*EXERCISE PROMPT*: Pull every line with "lframe" from the data.

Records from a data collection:
BEGIN
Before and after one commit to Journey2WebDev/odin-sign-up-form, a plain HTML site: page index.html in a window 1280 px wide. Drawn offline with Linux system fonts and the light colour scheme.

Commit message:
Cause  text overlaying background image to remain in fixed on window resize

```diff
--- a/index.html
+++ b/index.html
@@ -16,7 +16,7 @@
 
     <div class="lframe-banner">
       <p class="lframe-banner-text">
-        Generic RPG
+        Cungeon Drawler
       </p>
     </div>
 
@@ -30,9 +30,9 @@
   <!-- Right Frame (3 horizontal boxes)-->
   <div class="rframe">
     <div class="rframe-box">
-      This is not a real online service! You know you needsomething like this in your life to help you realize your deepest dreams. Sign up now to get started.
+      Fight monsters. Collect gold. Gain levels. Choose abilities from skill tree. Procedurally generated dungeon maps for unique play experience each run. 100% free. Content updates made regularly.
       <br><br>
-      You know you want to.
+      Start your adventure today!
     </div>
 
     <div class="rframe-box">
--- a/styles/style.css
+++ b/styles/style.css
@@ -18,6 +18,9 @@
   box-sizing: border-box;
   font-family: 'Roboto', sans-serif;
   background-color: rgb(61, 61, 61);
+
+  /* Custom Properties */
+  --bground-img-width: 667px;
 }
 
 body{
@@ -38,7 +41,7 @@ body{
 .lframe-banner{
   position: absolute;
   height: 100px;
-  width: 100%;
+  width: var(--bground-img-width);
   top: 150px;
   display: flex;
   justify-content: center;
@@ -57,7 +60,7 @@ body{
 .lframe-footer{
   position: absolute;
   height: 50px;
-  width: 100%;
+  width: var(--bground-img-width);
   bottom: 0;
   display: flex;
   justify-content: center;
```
END
*SOLUTION*:
     <div class="lframe-banner">
       <p class="lframe-banner-text">
 .lframe-banner{
 .lframe-footer{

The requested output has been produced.